Aim of the exercise -
All records should be reproduced verbatim.

Data in this exercise -
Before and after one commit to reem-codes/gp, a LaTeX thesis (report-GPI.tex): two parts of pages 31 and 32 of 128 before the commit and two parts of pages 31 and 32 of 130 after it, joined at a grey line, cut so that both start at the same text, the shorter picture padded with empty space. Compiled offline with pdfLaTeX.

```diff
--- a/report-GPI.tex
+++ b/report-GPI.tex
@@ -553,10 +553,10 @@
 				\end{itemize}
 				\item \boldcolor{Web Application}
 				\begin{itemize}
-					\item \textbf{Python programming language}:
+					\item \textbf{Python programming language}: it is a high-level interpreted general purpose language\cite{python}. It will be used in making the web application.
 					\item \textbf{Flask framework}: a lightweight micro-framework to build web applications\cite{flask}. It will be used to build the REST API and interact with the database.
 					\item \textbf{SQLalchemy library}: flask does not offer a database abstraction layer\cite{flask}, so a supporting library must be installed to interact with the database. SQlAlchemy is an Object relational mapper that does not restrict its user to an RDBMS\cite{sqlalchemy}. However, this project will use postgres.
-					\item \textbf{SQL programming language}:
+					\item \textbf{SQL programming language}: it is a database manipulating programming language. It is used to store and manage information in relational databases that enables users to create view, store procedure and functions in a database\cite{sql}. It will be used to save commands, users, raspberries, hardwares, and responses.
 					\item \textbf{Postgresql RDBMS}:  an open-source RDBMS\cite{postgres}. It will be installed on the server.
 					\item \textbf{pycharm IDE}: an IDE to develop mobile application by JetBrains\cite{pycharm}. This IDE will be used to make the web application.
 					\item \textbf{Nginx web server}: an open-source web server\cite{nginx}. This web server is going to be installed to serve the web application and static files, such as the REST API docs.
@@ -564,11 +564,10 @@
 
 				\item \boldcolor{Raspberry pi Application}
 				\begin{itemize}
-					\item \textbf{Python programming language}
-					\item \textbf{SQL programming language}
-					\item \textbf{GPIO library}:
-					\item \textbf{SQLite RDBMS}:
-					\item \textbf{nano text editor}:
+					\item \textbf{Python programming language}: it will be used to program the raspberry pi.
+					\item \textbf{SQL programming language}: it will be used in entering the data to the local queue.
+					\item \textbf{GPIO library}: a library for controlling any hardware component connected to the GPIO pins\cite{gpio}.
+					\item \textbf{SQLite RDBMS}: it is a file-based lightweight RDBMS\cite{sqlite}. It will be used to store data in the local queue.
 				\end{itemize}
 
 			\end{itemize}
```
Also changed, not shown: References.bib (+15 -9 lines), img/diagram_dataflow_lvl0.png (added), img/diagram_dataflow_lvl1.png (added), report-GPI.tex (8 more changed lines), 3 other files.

Task response -
Before and after one commit to reem-codes/gp, a LaTeX thesis (report-GPI.tex): two parts of pages 31 and 32 of 128 before the commit and two parts of pages 31 and 32 of 130 after it, joined at a grey line, cut so that both start at the same text, the shorter picture padded with empty space. Compiled offline with pdfLaTeX.

```diff
--- a/report-GPI.tex
+++ b/report-GPI.tex
@@ -553,10 +553,10 @@
 				\end{itemize}
 				\item \boldcolor{Web Application}
 				\begin{itemize}
-					\item \textbf{Python programming language}:
+					\item \textbf{Python programming language}: it is a high-level interpreted general purpose language\cite{python}. It will be used in making the web application.
 					\item \textbf{Flask framework}: a lightweight micro-framework to build web applications\cite{flask}. It will be used to build the REST API and interact with the database.
 					\item \textbf{SQLalchemy library}: flask does not offer a database abstraction layer\cite{flask}, so a supporting library must be installed to interact with the database. SQlAlchemy is an Object relational mapper that does not restrict its user to an RDBMS\cite{sqlalchemy}. However, this project will use postgres.
-					\item \textbf{SQL programming language}:
+					\item \textbf{SQL programming language}: it is a database manipulating programming language. It is used to store and manage information in relational databases that enables users to create view, store procedure and functions in a database\cite{sql}. It will be used to save commands, users, raspberries, hardwares, and responses.
 					\item \textbf{Postgresql RDBMS}:  an open-source RDBMS\cite{postgres}. It will be installed on the server.
 					\item \textbf{pycharm IDE}: an IDE to develop mobile application by JetBrains\cite{pycharm}. This IDE will be used to make the web application.
 					\item \textbf{Nginx web server}: an open-source web server\cite{nginx}. This web server is going to be installed to serve the web application and static files, such as the REST API docs.
@@ -564,11 +564,10 @@
 
 				\item \boldcolor{Raspberry pi Application}
 				\begin{itemize}
-					\item \textbf{Python programming language}
-					\item \textbf{SQL programming language}
-					\item \textbf{GPIO library}:
-					\item \textbf{SQLite RDBMS}:
-					\item \textbf{nano text editor}:
+					\item \textbf{Python programming language}: it will be used to program the raspberry pi.
+					\item \textbf{SQL programming language}: it will be used in entering the data to the local queue.
+					\item \textbf{GPIO library}: a library for controlling any hardware component connected to the GPIO pins\cite{gpio}.
+					\item \textbf{SQLite RDBMS}: it is a file-based lightweight RDBMS\cite{sqlite}. It will be used to store data in the local queue.
 				\end{itemize}
 
 			\end{itemize}
```
Also changed, not shown: References.bib (+15 -9 lines), img/diagram_dataflow_lvl0.png (added), img/diagram_dataflow_lvl1.png (added), report-GPI.tex (8 more changed lines), 3 other files.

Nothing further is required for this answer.